** Opening Task input block **
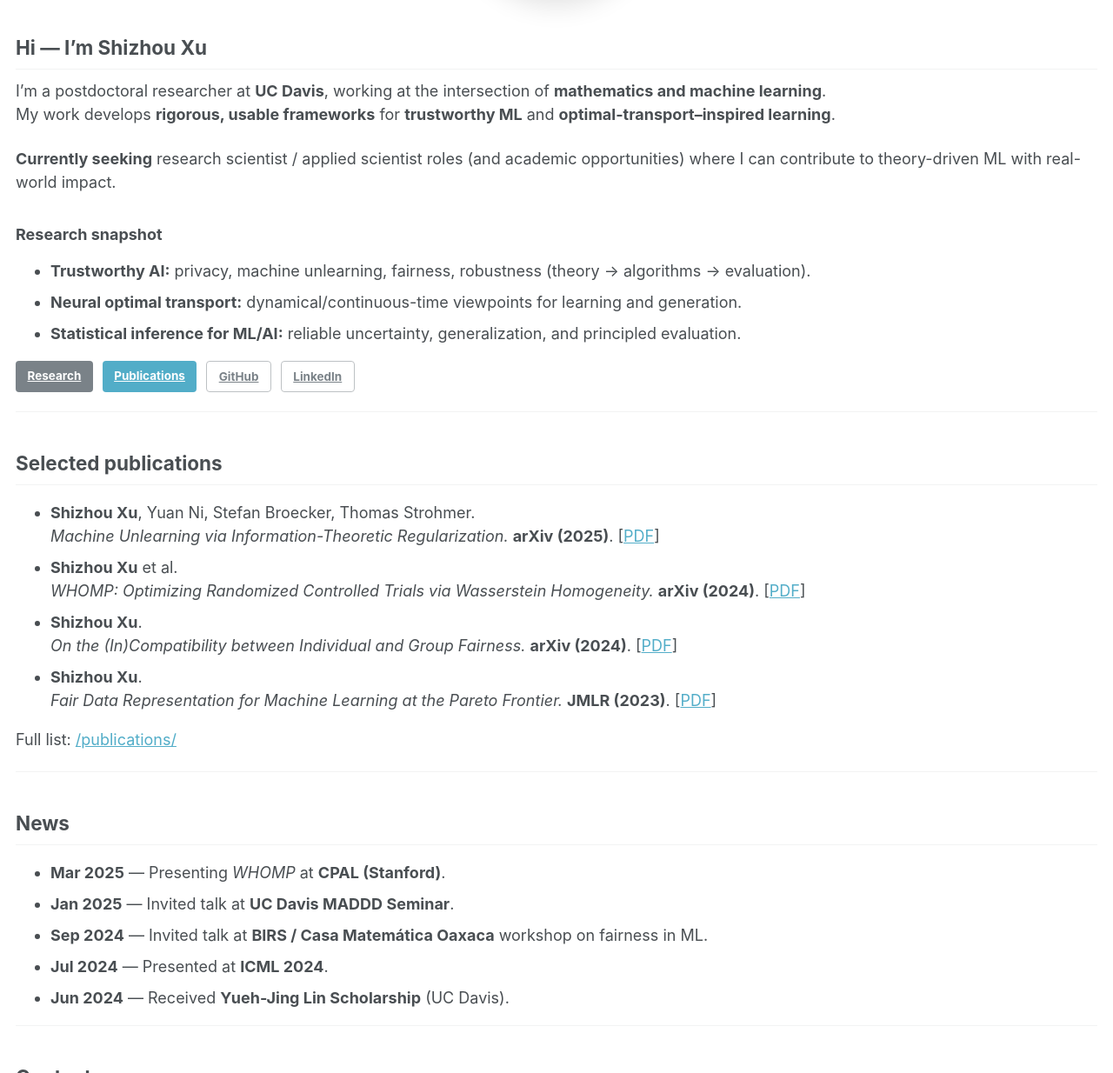
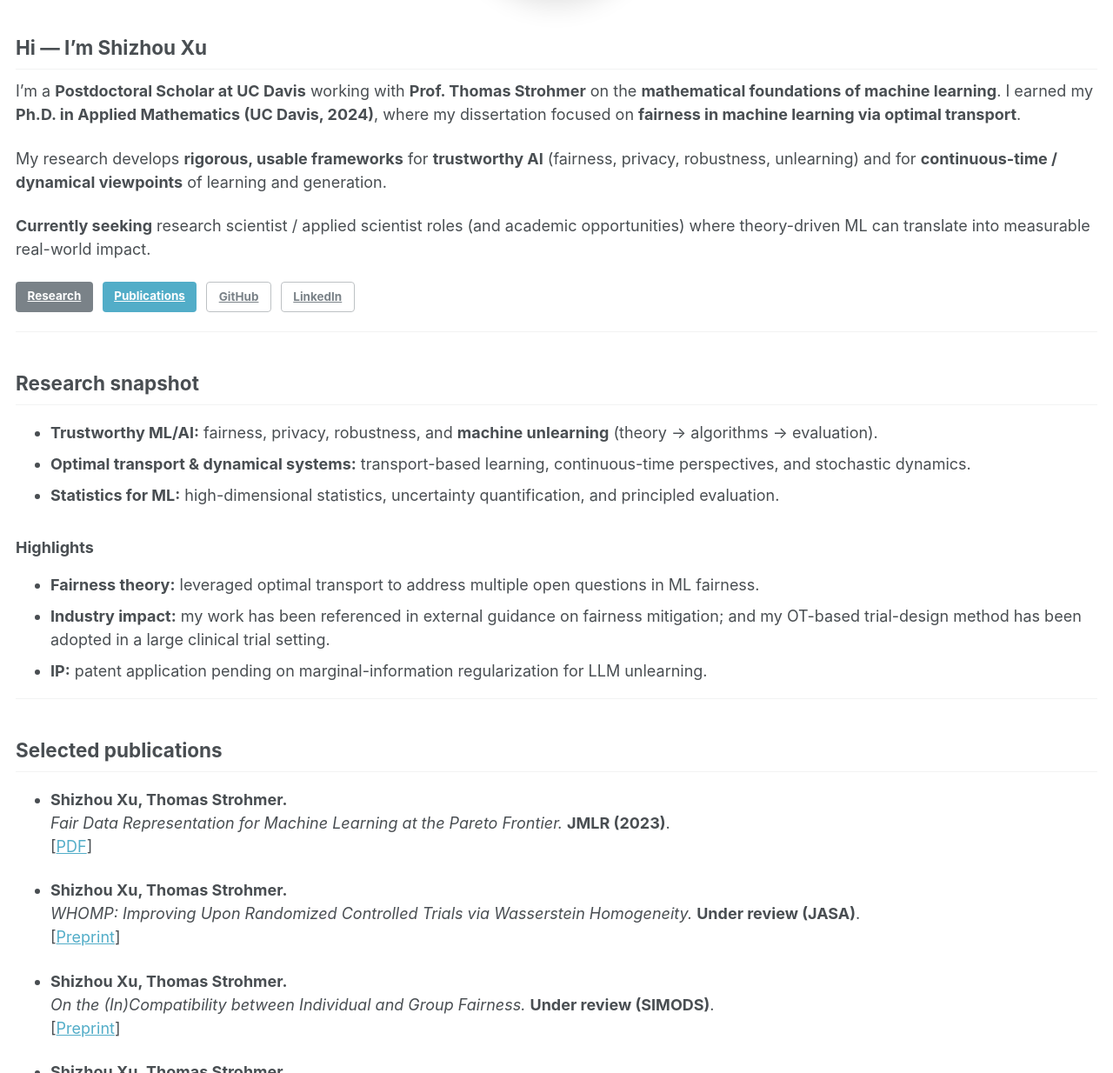
Before and after one commit to xushizhou/xushizhou.github.io, a Jekyll site: the page built from _pages/about.md, in a window 1280 px wide and 1400 px high, scrolled down 338 px, cut to the strip 166-1400 px from the top of the window. Shown: the whole strip at 87% size. Built offline with Jekyll 4.4.1, drawn with Linux system fonts in a browser that asks for light colours; some of the changed text lies outside the part shown.

Commit message:
Revise about page content and overlay filter
Updated the overlay filter and revised the content to reflect current research and roles.

```diff
--- a/_pages/about.md
+++ b/_pages/about.md
@@ -6,12 +6,13 @@ author_profile: true
 classes: wide
 header:
   overlay_color: "#000"
-  overlay_filter: "0.15"
+  overlay_filter: "0.18"
   # overlay_image: /assets/images/hero.jpg   # optional
   actions:
     - label: "Download CV"
       url: "/files/CV.pdf"
     - label: "Google Scholar"
+      # Replace YOUR_ID with your actual Scholar ID
       url: "https://scholar.google.com/citations?user=YOUR_ID"
     - label: "Email"
       url: "mailto:shzxu@ucdavis.edu"
@@ -23,15 +24,11 @@ header:
 
 ## Hi — I’m **Shizhou Xu**
 
-I’m a postdoctoral researcher at **UC Davis**, working at the intersection of **mathematics and machine learning**.
-My work develops **rigorous, usable frameworks** for **trustworthy ML** and **optimal-transport–inspired learning**.
+I’m a **Postdoctoral Scholar at UC Davis** working with **Prof. Thomas Strohmer** on the **mathematical foundations of machine learning**. I earned my **Ph.D. in Applied Mathematics (UC Davis, 2024)**, where my dissertation focused on **fairness in machine learning via optimal transport**.
 
-**Currently seeking** research scientist / applied scientist roles (and academic opportunities) where I can contribute to theory-driven ML with real-world impact.
+My research develops **rigorous, usable frameworks** for **trustworthy AI** (fairness, privacy, robustness, unlearning) and for **continuous-time / dynamical viewpoints** of learning and generation.
 
-### Research snapshot
-- **Trustworthy AI:** privacy, machine unlearning, fairness, robustness (theory → algorithms → evaluation).
-- **Neural optimal transport:** dynamical/continuous-time viewpoints for learning and generation.
-- **Statistical inference for ML/AI:** reliable uncertainty, generalization, and principled evaluation.
+**Currently seeking** research scientist / applied scientist roles (and academic opportunities) where theory-driven ML can translate into measurable real-world impact.
 
 <div class="cta-row">
   <a class="btn btn--primary" href="/research/">Research</a>
@@ -42,29 +39,56 @@ My work develops **rigorous, usable frameworks** for **trustworthy ML** and **op
 
 ---
 
+## Research snapshot
+
+- **Trustworthy ML/AI:** fairness, privacy, robustness, and **machine unlearning** (theory → algorithms → evaluation).
+- **Optimal transport & dynamical systems:** transport-based learning, continuous-time perspectives, and stochastic dynamics.
+- **Statistics for ML:** high-dimensional statistics, uncertainty quantification, and principled evaluation.
+
+### Highlights
+- **Fairness theory:** leveraged optimal transport to address multiple open questions in ML fairness.
+- **Industry impact:** my work has been referenced in external guidance on fairness mitigation; and my OT-based trial-design method has been adopted in a large clinical trial setting.
+- **IP:** patent application pending on marginal-information regularization for LLM unlearning.
+
+---
+
 ## Selected publications
-- **Shizhou Xu**, Yuan Ni, Stefan Broecker, Thomas Strohmer.
-  *Machine Unlearning via Information-Theoretic Regularization.* **arXiv (2025)**. [[PDF](https://www.arxiv.org/pdf/2502.05684)]
-- **Shizhou Xu** et al.
-  *WHOMP: Optimizing Randomized Controlled Trials via Wasserstein Homogeneity.* **arXiv (2024)**. [[PDF](https://arxiv.org/pdf/2409.18504)]
-- **Shizhou Xu**.
-  *On the (In)Compatibility between Individual and Group Fairness.* **arXiv (2024)**. [[PDF](https://arxiv.org/pdf/2401.07174)]
-- **Shizhou Xu**.
-  *Fair Data Representation for Machine Learning at the Pareto Frontier.* **JMLR (2023)**. [[PDF](https://www.jmlr.org/papers/volume24/22-0005/22-0005.pdf)]
+
+- **Shizhou Xu, Thomas Strohmer.**
+  *Fair Data Representation for Machine Learning at the Pareto Frontier.* **JMLR (2023)**.
+  [[PDF](https://www.jmlr.org/papers/volume24/22-0005/22-0005.pdf)]
+
+- **Shizhou Xu, Thomas Strohmer.**
+  *WHOMP: Improving Upon Randomized Controlled Trials via Wasserstein Homogeneity.* **Under review (JASA)**.
+  [[Preprint](https://arxiv.org/pdf/2409.18504)]
+
+- **Shizhou Xu, Thomas Strohmer.**
+  *On the (In)Compatibility between Individual and Group Fairness.* **Under review (SIMODS)**.
+  [[Preprint](https://arxiv.org/pdf/2401.07174)]
+
+- **Shizhou Xu, Thomas Strohmer.**
+  *Machine Unlearning via Information-Theoretic Regularization.* (manuscript; see publications page for the latest links).
+  [[Preprint](https://www.arxiv.org/pdf/2502.05684)]
+
+- **Shizhou Xu, Yuan Ni, Stefan Broecker, Thomas Strohmer.**
+  *Forgetting-MarI: LLM Unlearning via Marginal Information Regularization.* **Under review (ICLR 2026)**.
+  *(Patent application pending.)*
 
 Full list: [/publications/](/publications/)
 
 ---
 
-## News
-- **Mar 2025** — Presenting *WHOMP* at **CPAL (Stanford)**.
-- **Jan 2025** — Invited talk at **UC Davis MADDD Seminar**.
-- **Sep 2024** — Invited talk at **BIRS / Casa Matemática Oaxaca** workshop on fairness in ML.
-- **Jul 2024** — Presented at **ICML 2024**.
-- **Jun 2024** — Received **Yueh-Jing Lin Scholarship** (UC Davis).
+## News & talks
+
+- **2026** — Talks to appear at **AIM Workshop (Fairness and Foundations in ML)** and **Joint Mathematics Meetings**.
+- **2025** — Invited/selected talks: **University of Utah Applied Math Seminar**, **INFORMS Annual Meeting**, **SLAC Users Meeting (Stanford)**.
+- **2025** — **CPAL Spotlight Track** and **ICLR Workshop** presentation on WHOMP.
+- **2024** — Presented at **ICML 2024** and **CMO–BIRS** (Casa Matemática Oaxaca / Banff).
+- **2024** — **Yueh-Jing Lin Scholarship (UC Davis)**.
 
 ---
 
 ## Contact
+
 Email: [shzxu@ucdavis.edu](mailto:shzxu@ucdavis.edu)
-CV: [/files/CV.pdf](/files/CV.pdf) · Scholar: (add your ID) · GitHub/LinkedIn above
+CV: [/files/CV.pdf](/files/CV.pdf)
```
** Closing Task input block **
▶ **Problem**:
Copy each line of the records above exactly as written. Do not carry over any picture.

▶ **Response to the exercise**:
Before and after one commit to xushizhou/xushizhou.github.io, a Jekyll site: the page built from _pages/about.md, in a window 1280 px wide and 1400 px high, scrolled down 338 px, cut to the strip 166-1400 px from the top of the window. Shown: the whole strip at 87% size. Built offline with Jekyll 4.4.1, drawn with Linux system fonts in a browser that asks for light colours; some of the changed text lies outside the part shown.

Commit message:
Revise about page content and overlay filter
Updated the overlay filter and revised the content to reflect current research and roles.

```diff
--- a/_pages/about.md
+++ b/_pages/about.md
@@ -6,12 +6,13 @@ author_profile: true
 classes: wide
 header:
   overlay_color: "#000"
-  overlay_filter: "0.15"
+  overlay_filter: "0.18"
   # overlay_image: /assets/images/hero.jpg   # optional
   actions:
     - label: "Download CV"
       url: "/files/CV.pdf"
     - label: "Google Scholar"
+      # Replace YOUR_ID with your actual Scholar ID
       url: "https://scholar.google.com/citations?user=YOUR_ID"
     - label: "Email"
       url: "mailto:shzxu@ucdavis.edu"
@@ -23,15 +24,11 @@ header:
 
 ## Hi — I’m **Shizhou Xu**
 
-I’m a postdoctoral researcher at **UC Davis**, working at the intersection of **mathematics and machine learning**.
-My work develops **rigorous, usable frameworks** for **trustworthy ML** and **optimal-transport–inspired learning**.
+I’m a **Postdoctoral Scholar at UC Davis** working with **Prof. Thomas Strohmer** on the **mathematical foundations of machine learning**. I earned my **Ph.D. in Applied Mathematics (UC Davis, 2024)**, where my dissertation focused on **fairness in machine learning via optimal transport**.
 
-**Currently seeking** research scientist / applied scientist roles (and academic opportunities) where I can contribute to theory-driven ML with real-world impact.
+My research develops **rigorous, usable frameworks** for **trustworthy AI** (fairness, privacy, robustness, unlearning) and for **continuous-time / dynamical viewpoints** of learning and generation.
 
-### Research snapshot
-- **Trustworthy AI:** privacy, machine unlearning, fairness, robustness (theory → algorithms → evaluation).
-- **Neural optimal transport:** dynamical/continuous-time viewpoints for learning and generation.
-- **Statistical inference for ML/AI:** reliable uncertainty, generalization, and principled evaluation.
+**Currently seeking** research scientist / applied scientist roles (and academic opportunities) where theory-driven ML can translate into measurable real-world impact.
 
 <div class="cta-row">
   <a class="btn btn--primary" href="/research/">Research</a>
@@ -42,29 +39,56 @@ My work develops **rigorous, usable frameworks** for **trustworthy ML** and **op
 
 ---
 
+## Research snapshot
+
+- **Trustworthy ML/AI:** fairness, privacy, robustness, and **machine unlearning** (theory → algorithms → evaluation).
+- **Optimal transport & dynamical systems:** transport-based learning, continuous-time perspectives, and stochastic dynamics.
+- **Statistics for ML:** high-dimensional statistics, uncertainty quantification, and principled evaluation.
+
+### Highlights
+- **Fairness theory:** leveraged optimal transport to address multiple open questions in ML fairness.
+- **Industry impact:** my work has been referenced in external guidance on fairness mitigation; and my OT-based trial-design method has been adopted in a large clinical trial setting.
+- **IP:** patent application pending on marginal-information regularization for LLM unlearning.
+
+---
+
 ## Selected publications
-- **Shizhou Xu**, Yuan Ni, Stefan Broecker, Thomas Strohmer.
-  *Machine Unlearning via Information-Theoretic Regularization.* **arXiv (2025)**. [[PDF](https://www.arxiv.org/pdf/2502.05684)]
-- **Shizhou Xu** et al.
-  *WHOMP: Optimizing Randomized Controlled Trials via Wasserstein Homogeneity.* **arXiv (2024)**. [[PDF](https://arxiv.org/pdf/2409.18504)]
-- **Shizhou Xu**.
-  *On the (In)Compatibility between Individual and Group Fairness.* **arXiv (2024)**. [[PDF](https://arxiv.org/pdf/2401.07174)]
-- **Shizhou Xu**.
-  *Fair Data Representation for Machine Learning at the Pareto Frontier.* **JMLR (2023)**. [[PDF](https://www.jmlr.org/papers/volume24/22-0005/22-0005.pdf)]
+
+- **Shizhou Xu, Thomas Strohmer.**
+  *Fair Data Representation for Machine Learning at the Pareto Frontier.* **JMLR (2023)**.
+  [[PDF](https://www.jmlr.org/papers/volume24/22-0005/22-0005.pdf)]
+
+- **Shizhou Xu, Thomas Strohmer.**
+  *WHOMP: Improving Upon Randomized Controlled Trials via Wasserstein Homogeneity.* **Under review (JASA)**.
+  [[Preprint](https://arxiv.org/pdf/2409.18504)]
+
+- **Shizhou Xu, Thomas Strohmer.**
+  *On the (In)Compatibility between Individual and Group Fairness.* **Under review (SIMODS)**.
+  [[Preprint](https://arxiv.org/pdf/2401.07174)]
+
+- **Shizhou Xu, Thomas Strohmer.**
+  *Machine Unlearning via Information-Theoretic Regularization.* (manuscript; see publications page for the latest links).
+  [[Preprint](https://www.arxiv.org/pdf/2502.05684)]
+
+- **Shizhou Xu, Yuan Ni, Stefan Broecker, Thomas Strohmer.**
+  *Forgetting-MarI: LLM Unlearning via Marginal Information Regularization.* **Under review (ICLR 2026)**.
+  *(Patent application pending.)*
 
 Full list: [/publications/](/publications/)
 
 ---
 
-## News
-- **Mar 2025** — Presenting *WHOMP* at **CPAL (Stanford)**.
-- **Jan 2025** — Invited talk at **UC Davis MADDD Seminar**.
-- **Sep 2024** — Invited talk at **BIRS / Casa Matemática Oaxaca** workshop on fairness in ML.
-- **Jul 2024** — Presented at **ICML 2024**.
-- **Jun 2024** — Received **Yueh-Jing Lin Scholarship** (UC Davis).
+## News & talks
+
+- **2026** — Talks to appear at **AIM Workshop (Fairness and Foundations in ML)** and **Joint Mathematics Meetings**.
+- **2025** — Invited/selected talks: **University of Utah Applied Math Seminar**, **INFORMS Annual Meeting**, **SLAC Users Meeting (Stanford)**.
+- **2025** — **CPAL Spotlight Track** and **ICLR Workshop** presentation on WHOMP.
+- **2024** — Presented at **ICML 2024** and **CMO–BIRS** (Casa Matemática Oaxaca / Banff).
+- **2024** — **Yueh-Jing Lin Scholarship (UC Davis)**.
 
 ---
 
 ## Contact
+
 Email: [shzxu@ucdavis.edu](mailto:shzxu@ucdavis.edu)
-CV: [/files/CV.pdf](/files/CV.pdf) · Scholar: (add your ID) · GitHub/LinkedIn above
+CV: [/files/CV.pdf](/files/CV.pdf)
```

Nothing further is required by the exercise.